Today I decided to start a discussion around innovative Red Team TTP’s we have encountered or used.
For those who are not familiar with the concept; RT and Pentest methodologies have different goals in mind. Despite using similar methods, they answer different questions.
PT Questions: Can my infrastructure be hacked? If so, how?
PT Goals: Discovery of various attack paths into a system. (The concept of “attack path” is the nuance between a PT and a Vulnerability Assessment. VA focus on singular vulnerabilities, whereas PT focus on exploiting vulnerabilities towards a specific impact. This act of exploitation is called an “attack path”.)
RT Questions: Am I prepared against real world attacks? Can I detect when I’m being attacked? Can I stop it before it causes any damage?
RT Goals: Emulating or simulating various type of threats and measuring the efficiency of incident detection and response process.
I think the subject of this discussion is more clear now. When talking about Red Team TTP’s we’re NOT talking about: pentesting tools, attack techniques, exploits, RATs or crypters (unless the technique is novel).
TTP 1: Using “Unquoted Service Paths” to mislead analysts
If you’re going to deploy your backdoor as a new service, leverage “unquoted service path” to confuse detection systems and the SOC.
Service path: C:\Program Files\decoymalware.exe
Real malware: C:\Program.exe

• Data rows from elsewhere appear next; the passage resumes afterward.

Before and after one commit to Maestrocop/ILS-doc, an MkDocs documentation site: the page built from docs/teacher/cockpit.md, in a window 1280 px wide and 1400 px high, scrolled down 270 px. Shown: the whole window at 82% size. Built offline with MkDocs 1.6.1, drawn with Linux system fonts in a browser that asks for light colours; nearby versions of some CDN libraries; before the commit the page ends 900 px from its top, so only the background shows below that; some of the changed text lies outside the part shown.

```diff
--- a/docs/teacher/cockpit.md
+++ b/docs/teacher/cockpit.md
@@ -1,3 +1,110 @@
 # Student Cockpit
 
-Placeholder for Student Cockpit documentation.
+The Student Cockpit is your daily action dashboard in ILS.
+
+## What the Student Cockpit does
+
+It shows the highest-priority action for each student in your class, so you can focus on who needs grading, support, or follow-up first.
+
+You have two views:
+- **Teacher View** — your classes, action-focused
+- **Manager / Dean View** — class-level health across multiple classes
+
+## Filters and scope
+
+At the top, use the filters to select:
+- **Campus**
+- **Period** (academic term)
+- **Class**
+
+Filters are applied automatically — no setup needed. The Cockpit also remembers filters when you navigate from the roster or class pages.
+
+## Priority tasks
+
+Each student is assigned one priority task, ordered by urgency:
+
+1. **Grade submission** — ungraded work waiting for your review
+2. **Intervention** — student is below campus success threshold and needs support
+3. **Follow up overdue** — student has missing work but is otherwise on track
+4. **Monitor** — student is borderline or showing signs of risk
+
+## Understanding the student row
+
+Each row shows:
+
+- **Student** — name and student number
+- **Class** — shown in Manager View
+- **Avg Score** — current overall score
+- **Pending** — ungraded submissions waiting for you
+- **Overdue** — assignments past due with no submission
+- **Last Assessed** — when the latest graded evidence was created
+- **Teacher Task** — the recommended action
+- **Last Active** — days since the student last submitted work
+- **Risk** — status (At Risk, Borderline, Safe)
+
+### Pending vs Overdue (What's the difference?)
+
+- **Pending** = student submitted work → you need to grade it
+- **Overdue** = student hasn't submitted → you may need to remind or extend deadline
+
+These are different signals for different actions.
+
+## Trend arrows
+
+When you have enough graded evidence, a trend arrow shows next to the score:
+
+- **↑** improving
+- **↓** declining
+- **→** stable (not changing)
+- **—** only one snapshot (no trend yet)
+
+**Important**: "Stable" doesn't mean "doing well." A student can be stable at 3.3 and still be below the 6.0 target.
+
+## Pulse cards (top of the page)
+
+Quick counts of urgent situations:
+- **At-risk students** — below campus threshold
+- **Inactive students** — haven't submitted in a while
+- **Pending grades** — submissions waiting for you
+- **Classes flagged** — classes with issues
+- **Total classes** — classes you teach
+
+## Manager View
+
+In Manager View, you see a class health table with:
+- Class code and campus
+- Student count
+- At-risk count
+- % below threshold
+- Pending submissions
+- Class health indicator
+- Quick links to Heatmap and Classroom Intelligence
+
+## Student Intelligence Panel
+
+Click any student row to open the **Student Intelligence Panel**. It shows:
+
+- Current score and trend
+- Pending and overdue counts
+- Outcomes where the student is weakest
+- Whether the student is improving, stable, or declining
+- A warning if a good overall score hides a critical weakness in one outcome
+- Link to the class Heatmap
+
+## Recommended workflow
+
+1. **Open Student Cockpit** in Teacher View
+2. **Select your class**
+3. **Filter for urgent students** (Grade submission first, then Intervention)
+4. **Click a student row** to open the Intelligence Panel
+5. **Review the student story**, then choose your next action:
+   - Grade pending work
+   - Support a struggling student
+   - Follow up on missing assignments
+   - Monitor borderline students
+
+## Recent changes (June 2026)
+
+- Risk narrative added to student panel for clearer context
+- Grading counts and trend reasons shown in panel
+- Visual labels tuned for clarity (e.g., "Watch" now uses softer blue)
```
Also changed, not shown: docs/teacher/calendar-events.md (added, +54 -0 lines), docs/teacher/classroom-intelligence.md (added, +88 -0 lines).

You could use decoymalware.exe as a means to deceive security operators. Maybe put a legitimate and signed binary there so when your new service is discovered and binary is uploaded to VT it would seem completely innocent and the alert might get disregarded as a false positive.
Or if its likely that this will be further investigated you could put a completely irrelevant malware to mislead. A known cryptominer maybe? It is malicious but not really that important so the alert regarding to your backdoor will be quickly “resolved”.
TTP 2: Using Remote Drive Mapping to steal NTLM hashes
In several investigations I came across LNK files pointing to remote smb paths. Their purpose was to force the client to authenticate with the attacker’s smb server. Thus, the attacker could steal the victim’s NTLM hash. I found this usage of RDM’s innovative.
TTP 3: DNS Poisoning and Injecting into Google Analytics JS
Now think about the browsing activity of a normal user. Probably more than half of the webpages he’ll visit will be requesting JS files from Google Analytics. So if you can somehow redirect these requests to your own webserver (by DNS poisoning, or MITM, or sth else) and replace these JS files, you will have the perfect C2 system for your malware! Your malware won’t have to send even a single TCP packet. The browsing activity of your victim will be the carrier of your messages and it will be frequent enough!
What are your favorite Red Team TTP’s? Please write them below